=== Section Start ===
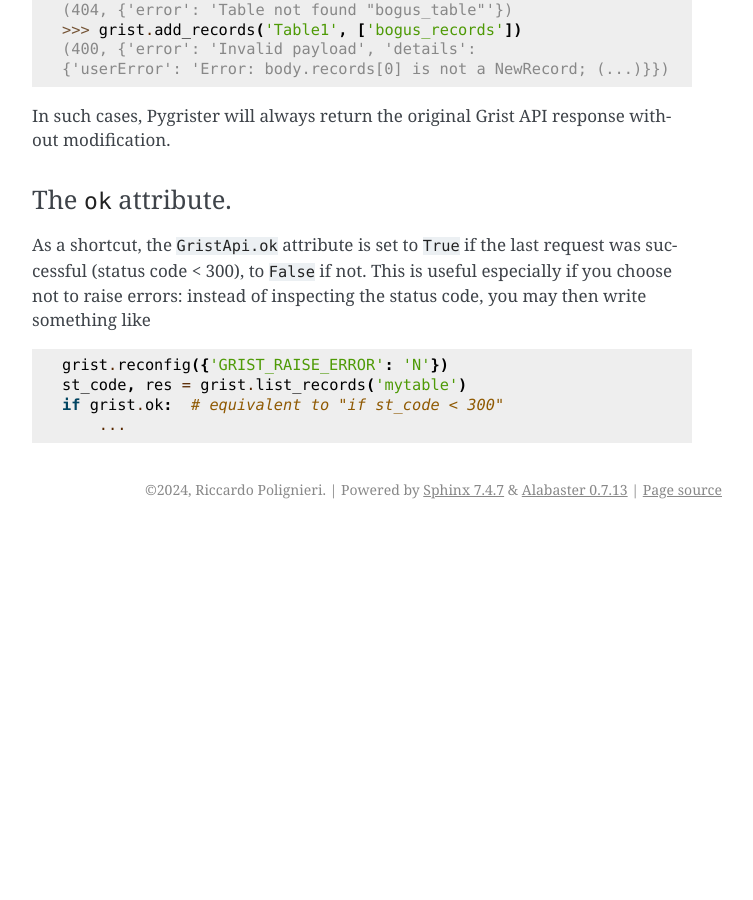
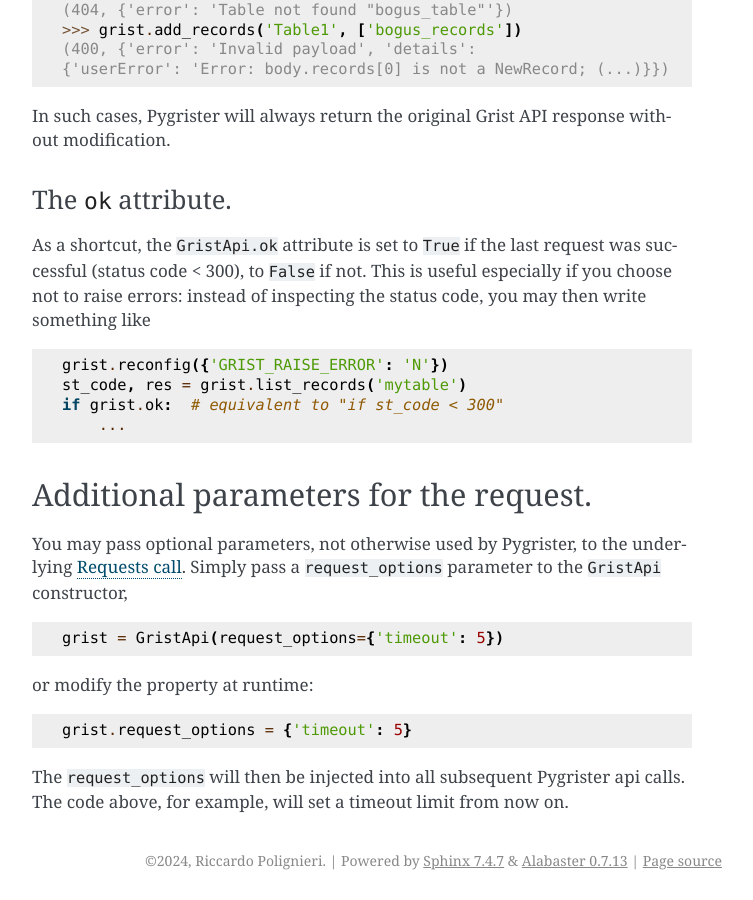
Before and after one commit to ricpol/pygrister, a Sphinx documentation site: the page built from doc/misc.rst, in a window 1280 px wide and 900 px high, scrolled down 1841 px. Shown: the whole window, without its empty margins (388-1141 px from the left). Built offline with Sphinx 7.4.7, drawn with Linux system fonts in a browser that asks for light colours; before the commit the page ends 2370 px from its top, so only the background shows below that; some of the changed text lies outside the part shown.

Commit message:
additional params to the requests call

```diff
--- a/NEWS.txt
+++ b/NEWS.txt
@@ -4,6 +4,8 @@ NEWS
 Bleeding edge: committed to the repo, not yet released on PyPI
 --------------------------------------------------------------
 
+- it is now possible to pass additional parameters to the Requests call
+  (fixes issue #2)
 - added a new type conversion system
 
 v0.4.0, 2024.06.15
--- a/doc/misc.rst
+++ b/doc/misc.rst
@@ -104,3 +104,20 @@ inspecting the status code, you may then write something like ::
     st_code, res = grist.list_records('mytable')
     if grist.ok:  # equivalent to "if st_code < 300"
         ...
+
+
+Additional parameters for the request.
+--------------------------------------
+
+You may pass optional parameters, not otherwise used by Pygrister, to the underlying
+`Requests call <https://requests.readthedocs.io/en/latest/api/#requests.request>`_.
+Simply pass a ``request_options`` parameter to the ``GristApi`` constructor, ::
+
+    grist = GristApi(request_options={'timeout': 5})
+
+or modify the property at runtime::
+
+    grist.request_options = {'timeout': 5}
+
+The ``request_options`` will then be injected into all subsequent Pygrister api
+calls. The code above, for example, will set a timeout limit from now on.
```
Also changed, not shown: 2 other files.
=== Section End ===
> [WORK ITEM]:
What is needed is an exact repeat of the records, with every picture left out.

> [SOLVED PROBLEM]:
Before and after one commit to ricpol/pygrister, a Sphinx documentation site: the page built from doc/misc.rst, in a window 1280 px wide and 900 px high, scrolled down 1841 px. Shown: the whole window, without its empty margins (388-1141 px from the left). Built offline with Sphinx 7.4.7, drawn with Linux system fonts in a browser that asks for light colours; before the commit the page ends 2370 px from its top, so only the background shows below that; some of the changed text lies outside the part shown.

Commit message:
additional params to the requests call

```diff
--- a/NEWS.txt
+++ b/NEWS.txt
@@ -4,6 +4,8 @@ NEWS
 Bleeding edge: committed to the repo, not yet released on PyPI
 --------------------------------------------------------------
 
+- it is now possible to pass additional parameters to the Requests call
+  (fixes issue #2)
 - added a new type conversion system
 
 v0.4.0, 2024.06.15
--- a/doc/misc.rst
+++ b/doc/misc.rst
@@ -104,3 +104,20 @@ inspecting the status code, you may then write something like ::
     st_code, res = grist.list_records('mytable')
     if grist.ok:  # equivalent to "if st_code < 300"
         ...
+
+
+Additional parameters for the request.
+--------------------------------------
+
+You may pass optional parameters, not otherwise used by Pygrister, to the underlying
+`Requests call <https://requests.readthedocs.io/en/latest/api/#requests.request>`_.
+Simply pass a ``request_options`` parameter to the ``GristApi`` constructor, ::
+
+    grist = GristApi(request_options={'timeout': 5})
+
+or modify the property at runtime::
+
+    grist.request_options = {'timeout': 5}
+
+The ``request_options`` will then be injected into all subsequent Pygrister api
+calls. The code above, for example, will set a timeout limit from now on.
```
Also changed, not shown: 2 other files.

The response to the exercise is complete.